A statistics graph from the PNP Negros Oriental Office showed that the average monthly crime rate from January to June 2014 was marked at 60 percent or five percent lower than the 65 percent average in the same period of last year.
For the average monthly index crime rate for the first six months of 2014, the PNP reported a slight decrease of 3.03 percent at 32 percent compared to the same period of last year at 33 percent.
However, records show that in 2012, the average monthly crime rate in Negros Oriental was way far below at 19 percent for the period from January to June, or representing a 242.11 percent increase in the year that followed.
Also, the average monthly index crime rate for the same period in 2012 was pegged at 11 percent which skyrocketed to an increase of 200 percent in 2013.
Crime solution efficiency, however, increased from 33.6 percent in the first two quarters of 2012 to 52.41 percent in 2013 but dropped slightly to 52.12 percent in 2014 for the same period.
On comparative crime volume, the first two quarters of 2014 showed a slight drop of 8.84 percent or a total of 4,827 incidents compared to 5,295 of the same period last year.
But, the crime volume from January to June of 2013 reflected a 250.89 percent increase or 3,786 incidents higher than that of the same period in 2012 at 1,509.
In Dumaguete City, the capital of Negros Oriental, a rise in the number of shooting incidents is seen in 2014 compared to last year.
Supt. James Goforth, Dumaguete police chief, said about 90 to 95 percent of the shooting incidents were related to the illegal drugs trade.
Comparative data provided by Goforth showed that from January to June of 2014, a total of 21 shooting incidents were reported in Dumaguete compared to only 14 for the same period of last year.
Supt. Goforth, however, could not provide other data on crime statistics in Dumaguete City as of this writing but he assured that the police and the city government are doing their best to curb criminality in the city.
Amid criticisms from various sectors in the community, the city government is providing the Dumaguete police with assistance such as motorcycles, radio communications equipment and the like to beef up security and enhance police operations.
Mayor Manuel Sagarbarria had announced earlier that the city was in the process of acquiring closed circuit television (CCTV) systems to be set up in strategic parts of Dumaguete.

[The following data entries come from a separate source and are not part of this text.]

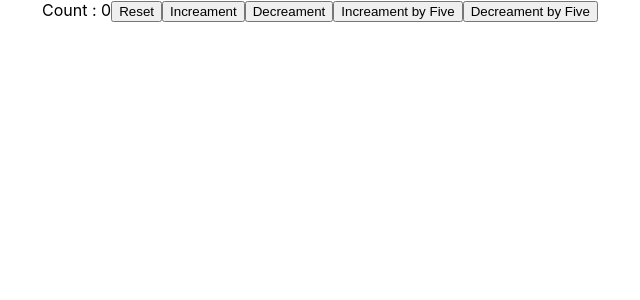
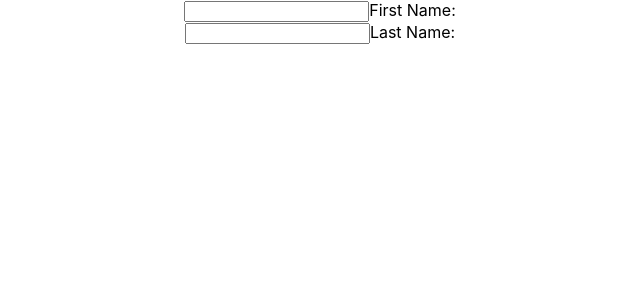
Before and after one commit to elizarafee/react-hooks, a React (Create React App) app: page / in a window 1280 px wide. Shown: the top 300 px of the page, without its empty margins (320-960 px from the left). Built offline with nearby package versions, Linux system fonts and the light colour scheme.

Commit message:
usestate with object, manually marge and update values by spread operator

```diff
--- a/src/App.js
+++ b/src/App.js
@@ -1,13 +1,15 @@
 import './App.css';
 import './components/useHook.component';
 // import UseHook from './components/useHook.component';
-import PrevState from './components/prevState.component';
+// import PrevState from './components/prevState.component';
+import UseStateObject from './components/useStateObject.component';
 
 function App() {
   return (
     <div className="App">
       {/* <UseHook /> */}
-      <PrevState />
+      {/* <PrevState /> */}
+      <UseStateObject />
     </div>
   );
 }
--- /dev/null
+++ b/src/components/useStateObject.component.js
@@ -0,0 +1,27 @@
+// useState doesn't automatically marge and update the object that's why we need to use spread operator to automatically marge and update by use state
+
+import React, { useState } from 'react'
+
+function UseStateObject(props) {
+    const [name, setName] = useState({ firstName: '', lastName: '' });
+
+    return (
+        <>
+            <form>
+                <input
+                    value={name.firstName}
+                    onChange={e => setName({ ...name, firstName: e.target.value })}>
+                </input>
+                First Name: {name.firstName}
+                <br></br>
+                <input
+                    value={name.lastName}
+                    onChange={e => setName({ ...name, lastName: e.target.value })}>
+                </input>
+                Last Name: {name.lastName}
+            </form>
+        </>
+    )
+}
+
+export default UseStateObject;
```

Both police and civil authorities have repeatedly rejected public perception that the shooting incidents in Dumaguete were extrajudicial killings, saying that these were instead a result of two rival groups engaged in the illegal drugs trade.
Commission on Human Rights-Negros Oriental chief, Dr. Jess Cañete warned that if left unattended, the seemingly culture of impunity in Dumaguete will have a negative impact on the city’s economy.
According to Cañete, the police, the local government and other sectors in the city must come up with more tangible approaches to crime prevention and crime fighting, as he condemned the killings as human rights violations, saying that regardless of the background of the victims, no one has the right to claim their lives.(PNA)